In the records below, find each line that holds "opcode" and return it.

[Data to process]

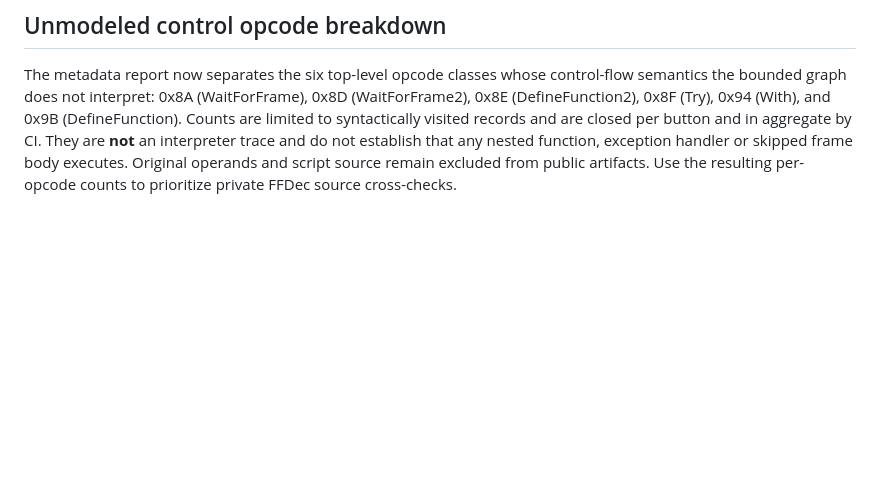
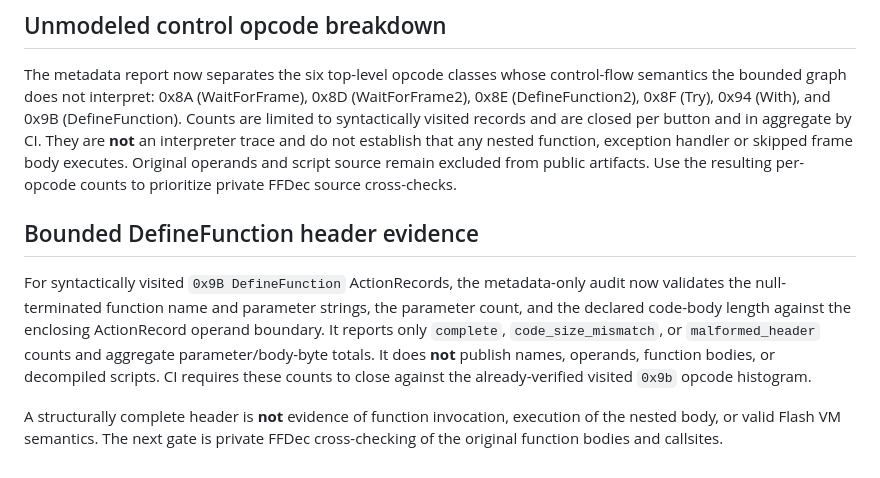
Before and after one commit to mjw3177109/quanwangwing, a Markdown page: docs/M1_BUTTON_STATIC_ENTRY_GRAPH.md, the part around the change. Drawn GitHub-style; blank space fills up the shorter version.

Commit message:
M1: audit source-verified DefineFunction header framing (4/4)

```diff
--- a/docs/M1_BUTTON_STATIC_ENTRY_GRAPH.md
+++ b/docs/M1_BUTTON_STATIC_ENTRY_GRAPH.md
@@ -69,3 +69,19 @@ visited records and are closed per button and in aggregate by CI. They are
 exception handler or skipped frame body executes. Original operands and
 script source remain excluded from public artifacts. Use the resulting
 per-opcode counts to prioritize private FFDec source cross-checks.
+
+
+## Bounded DefineFunction header evidence
+
+For syntactically visited `0x9B DefineFunction` ActionRecords, the
+metadata-only audit now validates the null-terminated function name and
+parameter strings, the parameter count, and the declared code-body length
+against the enclosing ActionRecord operand boundary. It reports only
+`complete`, `code_size_mismatch`, or `malformed_header` counts and
+aggregate parameter/body-byte totals. It does **not** publish names, operands,
+function bodies, or decompiled scripts. CI requires these counts to close
+against the already-verified visited `0x9b` opcode histogram.
+
+A structurally complete header is **not** evidence of function invocation,
+execution of the nested body, or valid Flash VM semantics. The next gate is
+private FFDec cross-checking of the original function bodies and callsites.
```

[/Data to process]

Solution to this task:
 per-opcode counts to prioritize private FFDec source cross-checks.
+against the already-verified visited `0x9b` opcode histogram.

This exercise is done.